How I Became Vanna White

Speaking of life getting in the way, I got a letter from the historian of my last church. Actually it came a month ago, asking for me to correct and add to her on going history of the church. She is a very meticulous scholar, bless her, and there were but a few typos or missteps to mention. What makes it worth mentioning is that looking back conjured up lots of memories. And in those memories a pattern arose. Not the only pattern I am sure, but the one I am noticing is how often I am watching someone else. As I told a therapist some years ago, I am often not the main character in my own life.

Just to be clear, I have no need or desire to be at the center of your life. In one’s own life, though, you ought to be at the center, the main actor and actee as it were. “Who’s life is it anyway,” to quote a play of that name some years ago. Yet there in my reminiscences was a wild fact that others have been more central than me.

For example: Over ten years ago I officiated at a memorial for someone sort of famous, a poet who inspired Pete Seeger to write a song. Pete, being a New Yorker and available, sang at the service I conducted. A few years later the same thing happened when a church member who composed a hit show years before died. It had recently been revived and a young actress who made her Broadway break out in that show, Kristen Chenoweth, sang at the service. Not only would people remember their music more than my words, I remember their music more than my words.

I looked back and saw that often the dominant presence in my life at a given moment is someone else – parent, sibling, friend, teacher, sweetheart, and so on. They are the ones whom memory tells me shaped the course of my life almost as though I had delegated the task to them.

A psychologist I know observed that the Buddhist principle of extinguishing the self requires that there be a self to extinguish. Or to put it psychologically, even if we need to overcome ego centrism, the ego must first be at the center. Somewhere early in life I got the message that being self centered is bad, so I took myself out of the center, going too far I guess by deciding that it was best to let others define me. My path for the last thirty five years has been to create an ego that stands on its own rather than in response to others.


I am a slow learner it turns out.

There is a clich├ęd idea is that everything in life is a lesson, and we only move on to the next one once we learn the one in front of us. For lots of folks, including me, some lessons take a very long time. Here’s hoping I get to one more before class lets out.

2 comments:

Anonymous said...

Fred,

You sound like a "White Knight" who is looking for recognition. The White Knight part is admirable; the desire to be understood/recognized is quite a burden to carry.

I identify and empathize with that role. I have spent years trying to find a way to help others without tearing myself to shreds in the process.
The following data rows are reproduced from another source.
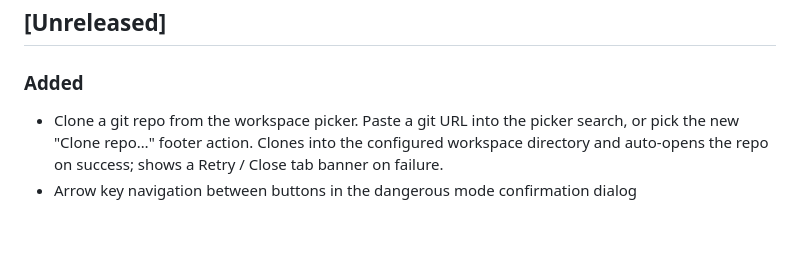
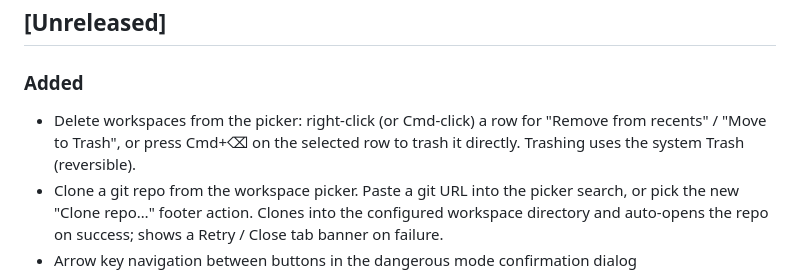
Before and after one commit to joemsak/claude-code-desktop, a Markdown page: CHANGELOG.md, the part around the change. Drawn GitHub-style; blank space fills up the shorter version.

Commit message:
docs: note workspace deletion in CHANGELOG

```diff
--- a/CHANGELOG.md
+++ b/CHANGELOG.md
@@ -5,6 +5,7 @@ All notable changes to this project will be documented in this file.
 ## [Unreleased]
 
 ### Added
+- Delete workspaces from the picker: right-click (or Cmd-click) a row for "Remove from recents" / "Move to Trash", or press Cmd+⌫ on the selected row to trash it directly. Trashing uses the system Trash (reversible).
 - Clone a git repo from the workspace picker. Paste a git URL into the picker search, or pick the new "Clone repo…" footer action. Clones into the configured workspace directory and auto-opens the repo on success; shows a Retry / Close tab banner on failure.
 - Arrow key navigation between buttons in the dangerous mode confirmation dialog
 - ARIA attributes on all modals (role=dialog, aria-modal), tab list (role=tablist), and close buttons (aria-label)
```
There are good days and there are bad days....

The change of thinking that benefited me most so far was to stop trying to please people and start thinking of whether this person is pleasing me. In dealing with people, I am trying to change my thought patterns from one of "I hope they like me, or at least understand me" to "Do I like them? Do I want to spend any more time trying to work with this turkey?" That thinking puts me in the drivers seat of my emotions; changing the focus from the other to me. Strangely enough, I think I do a better job interacting with people by taking on that way of thinking too.

I read a Tom Waits quote one time that also typified the way I want to think of myself

"I ain't no extra baby, I'm a leading man."

One of your sermons helped bouy me in that way of thinking as well. You described death as someone "who doesn't knock, they just come right in and take a seat." That's the sort of authority or gravitas I'd like to carry with me through the day.

I hope you find a paradigm shift that puts your thought and feelings on the same footing that you put others thoughts and feelings....

"Be a little more selfish, it might do you some good." - Talking Heads, "Psychokiller"

WFW said...

Thanks for chiming in. Now who are you? Am I being churlish to think that it is at least ironic to be given advice by anonymous about being more forthright?

Of all the things I do well, reading myself out in public is one of the best. Learned it long ago at the foot of my mother whose anger could be deterred if I went in flagellating myself.

See, that was easy.

I am motivated to think about this right now because of retrospective experience and also because I am revisiting Augustine's Confessions (via a new biography of the man), a document I have read twice and one that has the paradoxical power to increase personal authority by decreasing personal standing.

Confession is a form of exorcism. You name the demon in public and you ever after have to take responsibility for dealing with it.

Presuming you are a member of my current congregation, you have no idea how far I have come in the last two years. Better late than never, right?